Opiate Odyssey: Experiences of a Painkiller Addict

Without question, opioid drugs represent one of the most important, celebrated conquests of medicine due to their tremendous effectiveness at relieving pain. First, we found and isolated natural opioids like morphine and codeine; and since the 1950s, several synthetic opioids have been introduced, including popular pain-killing drugs like hydrocodone (the active component of Vicodin®), oxycodone (Percocet®, OxyContin®), pethidine (Demerol®), fentanyl (Durogesic®), and others. On the flip side, the veritable cornucopia of opiates has led to an exponential rise in the abuse of prescription painkillers along with a corresponding torrent of overdose deaths. In fact, the current trend of opiate abuse, dependence, and addiction is nothing short of an epidemic in the United States and elsewhere. Equally lamentable is the fact that, once dependent or addicted, getting off of opiates is notoriously difficult. As a result, many opiate addicts end up on extended opioid maintenance rather than getting clean, essentially trading one drug addiction for another. This was my experience for almost six years; more on that later. As is surely the case with countless others, my own opiate odyssey began as a teen after my wisdom teeth were removed. At least, that’s the first time I can presently recall taking more pain medication than prescribed and thoroughly enjoying the experience. (Actually, that characterization barely begins to describe my early affection for opiates, which the addict in me felt sure represented the elixir for all my ills, from fear & inhibition to depression & sloth.) I can still remember the dark red Mepergan Fortis capsules I was prescribed by the dentist. Little did I know, my poppy pilgrimage would carry on for decades and end in misery with an extended, miserable buprenorphine weaning. I soon began a very specific, all-too-common type of theiving: I became a surreptitious, stealthy, often bold raider of any medicine cabinet I could gain access to as guest in the homes of family and friends. I began to look forward to visiting certain homes whose medicine cabinets I had successfully raided in the past, including those of aunts & uncles, both sets of grandparents, and my one-time fiancee. When my dear grandfather passed away, I recall having to be particularly cautious and sly to pocket the stash of painkillers he no longer needed. To my dismay (though I did not worry about it too much at the time), that opiate theft was blamed by some on an aunt of mine who was a nurse. This regrettable action eventually evolved into a gnawing guilt in spite my decreasingly vocal conscience.What began as recreational use of opiates quickly became an integral part of my life.
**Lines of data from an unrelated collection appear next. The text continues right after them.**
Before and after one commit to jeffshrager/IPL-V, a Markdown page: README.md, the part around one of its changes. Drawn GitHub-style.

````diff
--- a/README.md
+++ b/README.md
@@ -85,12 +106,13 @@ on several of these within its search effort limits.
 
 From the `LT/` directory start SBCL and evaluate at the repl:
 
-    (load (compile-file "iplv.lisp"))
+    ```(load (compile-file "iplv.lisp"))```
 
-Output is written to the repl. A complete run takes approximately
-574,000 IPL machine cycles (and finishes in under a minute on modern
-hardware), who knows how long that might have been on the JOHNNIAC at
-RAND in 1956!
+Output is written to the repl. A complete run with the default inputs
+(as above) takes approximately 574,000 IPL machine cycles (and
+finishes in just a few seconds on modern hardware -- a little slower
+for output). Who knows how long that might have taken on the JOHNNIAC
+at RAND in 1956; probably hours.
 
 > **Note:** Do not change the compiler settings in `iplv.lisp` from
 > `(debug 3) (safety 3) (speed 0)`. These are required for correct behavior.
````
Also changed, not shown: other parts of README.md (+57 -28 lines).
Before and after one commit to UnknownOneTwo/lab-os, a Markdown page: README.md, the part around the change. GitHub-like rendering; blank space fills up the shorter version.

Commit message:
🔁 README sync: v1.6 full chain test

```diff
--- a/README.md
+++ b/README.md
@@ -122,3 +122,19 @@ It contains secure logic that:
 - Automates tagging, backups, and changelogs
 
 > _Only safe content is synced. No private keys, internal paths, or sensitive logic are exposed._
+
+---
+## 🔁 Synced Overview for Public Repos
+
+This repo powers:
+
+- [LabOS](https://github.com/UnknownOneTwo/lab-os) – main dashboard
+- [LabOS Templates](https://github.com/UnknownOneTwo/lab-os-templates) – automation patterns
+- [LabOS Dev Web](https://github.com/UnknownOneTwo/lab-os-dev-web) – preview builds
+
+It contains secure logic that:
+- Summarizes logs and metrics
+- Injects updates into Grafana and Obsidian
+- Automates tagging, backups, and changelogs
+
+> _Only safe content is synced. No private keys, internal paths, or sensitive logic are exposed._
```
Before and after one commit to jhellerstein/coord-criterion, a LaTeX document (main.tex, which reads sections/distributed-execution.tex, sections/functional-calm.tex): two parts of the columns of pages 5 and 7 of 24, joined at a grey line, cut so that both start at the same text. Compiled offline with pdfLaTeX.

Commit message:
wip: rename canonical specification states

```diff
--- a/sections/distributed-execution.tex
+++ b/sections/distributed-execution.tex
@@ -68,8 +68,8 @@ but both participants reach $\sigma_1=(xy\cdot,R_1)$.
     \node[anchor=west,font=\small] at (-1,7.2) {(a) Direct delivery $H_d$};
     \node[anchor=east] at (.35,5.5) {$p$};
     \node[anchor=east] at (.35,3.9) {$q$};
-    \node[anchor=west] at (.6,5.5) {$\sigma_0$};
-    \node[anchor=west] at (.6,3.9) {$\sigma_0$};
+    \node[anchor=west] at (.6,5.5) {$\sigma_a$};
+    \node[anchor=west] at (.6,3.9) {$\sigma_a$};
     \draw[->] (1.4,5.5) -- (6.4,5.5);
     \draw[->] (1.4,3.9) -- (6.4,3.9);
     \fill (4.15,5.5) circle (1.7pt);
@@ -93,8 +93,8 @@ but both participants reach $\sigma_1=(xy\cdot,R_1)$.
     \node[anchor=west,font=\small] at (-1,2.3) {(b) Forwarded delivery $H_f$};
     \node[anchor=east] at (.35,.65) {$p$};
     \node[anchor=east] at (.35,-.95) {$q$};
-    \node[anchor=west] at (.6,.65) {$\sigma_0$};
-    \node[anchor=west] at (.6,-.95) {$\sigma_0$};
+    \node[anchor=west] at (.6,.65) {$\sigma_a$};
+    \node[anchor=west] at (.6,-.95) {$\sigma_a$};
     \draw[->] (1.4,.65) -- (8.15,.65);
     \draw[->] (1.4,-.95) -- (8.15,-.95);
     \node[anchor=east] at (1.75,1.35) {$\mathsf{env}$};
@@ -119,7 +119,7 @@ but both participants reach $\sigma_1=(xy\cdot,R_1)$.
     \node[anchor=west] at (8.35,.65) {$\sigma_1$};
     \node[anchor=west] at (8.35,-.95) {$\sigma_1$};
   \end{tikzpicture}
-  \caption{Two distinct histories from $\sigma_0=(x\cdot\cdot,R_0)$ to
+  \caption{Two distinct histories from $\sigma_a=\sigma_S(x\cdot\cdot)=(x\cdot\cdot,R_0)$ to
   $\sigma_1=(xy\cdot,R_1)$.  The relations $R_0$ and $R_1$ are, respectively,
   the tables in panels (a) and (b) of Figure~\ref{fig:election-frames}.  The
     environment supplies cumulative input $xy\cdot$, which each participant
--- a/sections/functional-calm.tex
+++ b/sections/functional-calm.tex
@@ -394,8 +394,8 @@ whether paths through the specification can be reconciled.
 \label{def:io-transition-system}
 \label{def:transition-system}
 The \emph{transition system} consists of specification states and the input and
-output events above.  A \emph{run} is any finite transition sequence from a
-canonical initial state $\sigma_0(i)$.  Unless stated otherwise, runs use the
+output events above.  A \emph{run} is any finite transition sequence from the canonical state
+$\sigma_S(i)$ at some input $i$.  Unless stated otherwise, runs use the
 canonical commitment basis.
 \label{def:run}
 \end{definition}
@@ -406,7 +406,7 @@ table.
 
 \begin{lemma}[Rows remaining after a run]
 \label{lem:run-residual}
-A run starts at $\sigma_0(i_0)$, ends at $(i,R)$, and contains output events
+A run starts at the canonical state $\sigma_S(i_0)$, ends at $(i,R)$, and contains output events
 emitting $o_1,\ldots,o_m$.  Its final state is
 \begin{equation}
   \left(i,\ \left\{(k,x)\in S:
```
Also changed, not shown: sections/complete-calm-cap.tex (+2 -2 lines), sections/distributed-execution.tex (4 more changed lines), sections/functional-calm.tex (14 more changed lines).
I felt self-medicating was justified in order to (1) assuage the symptoms of major depressive disorder, (2) drive away my social inhibitions, (3) reduce my medical expenses by skipping the doctor visits, and (4) most importantly, bring about that euphoric, seemingly insuppressible good mood. This was particularly true during my online pharmacy phase, during which I discovered many pharmacies across the globe which were more than happy to have another paying customer for prescription drugs of virtually any variety.

Some years before, I had become a fan of grey-market, controversial books from publishers like Paladin Press and Loompanics: books on subjects like growing mushrooms, creating new identities, moving abroad, concealing drugs, and what was now one of my favorite subjects and activities: using the global network of dropshipping online pharmacies. I eventually accumulated quite a collection of such books and catalogs. I knew my name and address must have been making it onto various law enforcement watchlists; however, I was certain they’d spend their time on more serious activity. All I am really doing, my flawed reasoning told me at the time, is saving money through DIY diagnosing, prescribing, and medicating. It’s all good!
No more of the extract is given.